Let me begin with these beautifully personal words of St. Augustine which, though written in the 3rd century, speak to each one of us as humans who share in the common experience of longing for God, something much larger than what we merely see around us: I implore you to live with me and, by believing, to run with me; let us long for our heavenly country, let us sigh for our heavenly home, let us truly feel that here we are strangers. It is fitting that as another liturgical year comes to a close, we together as strangers celebrated the Solemnity of Christ the King during the last Sunday of Ordinary Time, recalling our very beginning and ultimate end in the Kingdom of God. It is truly remarkable that while we are strangers, we are strangers together who, though in earthly exile, sigh for our heavenly home with one another. In this respect, we are never strangers in the sense that we may not know one another personally, but we are strangers in that we are all unfamiliar with the physical realm we currently inhabit as we are not made for this earth. By this common trait of ours, though we all may differ in regards to color, creed, or culture, the fact that we are on this earthly pilgrimage together means that we are all intimately bound to each other as one.
|St. Joseph Abbey Church|
St. Benedict, Louisiana
Christ tells us, The kingdom of God, does not come for all to see; nor shall they say: Behold, here it is, or behold, there it is, but the kingdom of God is within us, for the word of God is very near, in our mouth and in our heart. It is very clear that by Jesus’ own teaching and followed by the living tradition of the Church, since we are all created in the image and likeness of God, the dignity we possess as creatures in the hands of our loving Creator is the same dignity bestowed on us as bearers of God, his dwelling place. St. Teresa of Avila explains to her fellow consecrated sisters that the soul of the just person is nothing else but a paradise where the Lord says he finds his delight. St. Teresa goes on to illustrate the interior dwelling of God within each of us as an immense castle where our soul progresses from room to room until it finds its rest in the royal chamber of our Lord and King, Jesus Christ. This journey of our soul is indeed a way toward greater and greater perfection as the more perfect we are interiorly (i.e. the more our desires are rightly-ordered), the more inviting we become for the Spirit of God to find his rest within us. Christ, speaking with the Father, wonderfully describes the blessedness of the faithful person with a well-ordered soul: We shall come to him and make our home with him.

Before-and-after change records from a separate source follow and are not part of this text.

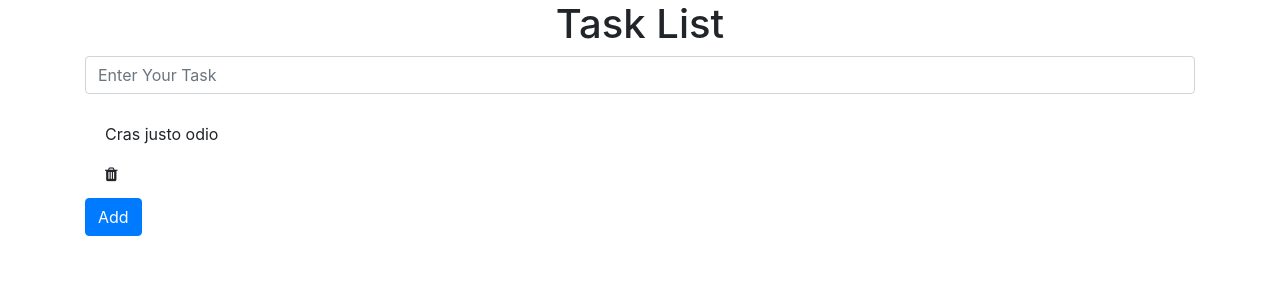
Repository: hoangphuong965/todolist
Page: index.html
An editor plug-in stored every save of this project. The page is shown before and after the next save, followed by the edit.
The browser window is 1280 px wide. The pictures show the whole page.

Above is the page before, as saved 2020-09-04 14:14:03.

### index.html
<!DOCTYPE html>
<html lang="en">

<head>
     <meta charset="UTF-8">
     <meta name="viewport" content="width=device-width, initial-scale=1.0">
     <title>Document</title>
     <link rel="stylesheet" href="https://stackpath.bootstrapcdn.com/bootstrap/4.3.1/css/bootstrap.min.css"
          integrity="sha384-ggOyR0iXCbMQv3Xipma34MD+dH/1fQ784/j6cY/iJTQUOhcWr7x9JvoRxT2MZw1T" crossorigin="anonymous">
     <link rel="stylesheet" href="https://maxcdn.bootstrapcdn.com/font-awesome/4.7.0/css/font-awesome.min.css">
     <link rel="stylesheet" href="style.css">
</head>

<body>
     <div class="container">
          <h1 class="text-center">Task List</h1>
          <form class="form">
               <div class="form-group ">
                    <input type="text" class="form-control" style="outline-color: black;" placeholder="Enter Your Task">
               </div>
               <div class="list">
                    <ol class="list-group list-group-flush">
                         <li class="list-group-item tst">
                              <p>Cras justo odio</p>
                              <i class="fa fa-trash" aria-hidden="true"></i>
                         </li>
                    </ol>
               </div>
               <button type="submit" class="btn btn-primary">Add</button>
          </form>
     </div>
     <script src="app.js"></script>
</body>

</html>

### style.css
.tst{
     display: block;
     justify-content: flex-start;
}

### app.js
const input = document.querySelector("input");
let html = document.querySelector(".list");

const form = document.querySelector(".form");
form.addEventListener("submit", (e) => {
  e.preventDefault();
  add();
});


const add = () => {
  let ul = `
          <ol class="list-group list-group-flush">
               <li class="list-group-item">${input.value}</li>

          </ol>
     `;
  input.value = "";
  html.innerHTML += ul;
};

After the next save:
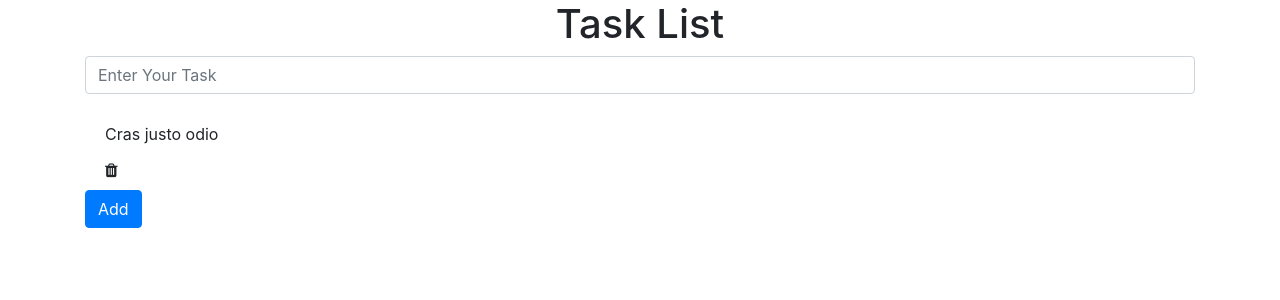
Saved 6 s later.
--- a/style.css
+++ b/style.css
@@ -1,4 +1,4 @@
 .tst{
-     display: block;
+     display: grid;
      justify-content: flex-start;
 }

But what is it to be well-ordered and prefect? What supernatural, angelic being must we become in order to possess the entire immensity of the omnipotent Trinity within us, God the Father, the Son, and the Holy Spirit? No. No, perfection is much simpler and within our reach than that, so simple in fact it must come from God himself; any complication in the matter is a mere pesky habit of human origin. Let us understand, as St. Teresa tells us that true perfection consists in love of God and neighbor; the more perfectly we keep these two commandments, the more perfect we will be. The simplicity of what it means to be perfect leads us to the simplicity of being perfect, which is quite simply love of God and neighbor. By the very fact that we are not strangers with one another, in virtue of our heavenly origin, but rather brothers and sisters who journey together as strangers in a strange land, to be perfect is deeply rooted in the instinct we possess and the command we are given to love each other with the same love we have for God.
The endeavor to reach this perfection begins, as with any endeavor we undertake, with prayer. Of all that has been written about prayer throughout the centuries, one thing remains constant: prayer is the conformity of our will with the will of God. When writing his Rule for monks, St. Benedict instructs his brothers that every time you begin a good work, you must pray to him most earnestly to bring it to perfection. In whatever form our prayer may take, whether a group praying the rosary, a person meditating under an oak tree, a community praying together at mass, or a poor soul contemplating God while stuck in traffic, our prayer should come from and lead us toward the surrendering of our will, with all its desires, passions, wants, fears, anxieties, dreams, concerns, joys, etc., etc., into the trusting care of the God who made us, just as we pray in the prayer Jesus himself taught us: thy Kingdom come, thy Will be done, on earth as it is in heaven. Again, St. Teresa illumines this point with words more authoritative than mine: Don’t think that in what concerns perfection there is some mystery or things unknown or still to be understood, for in perfect conformity to God’s will lies all our good.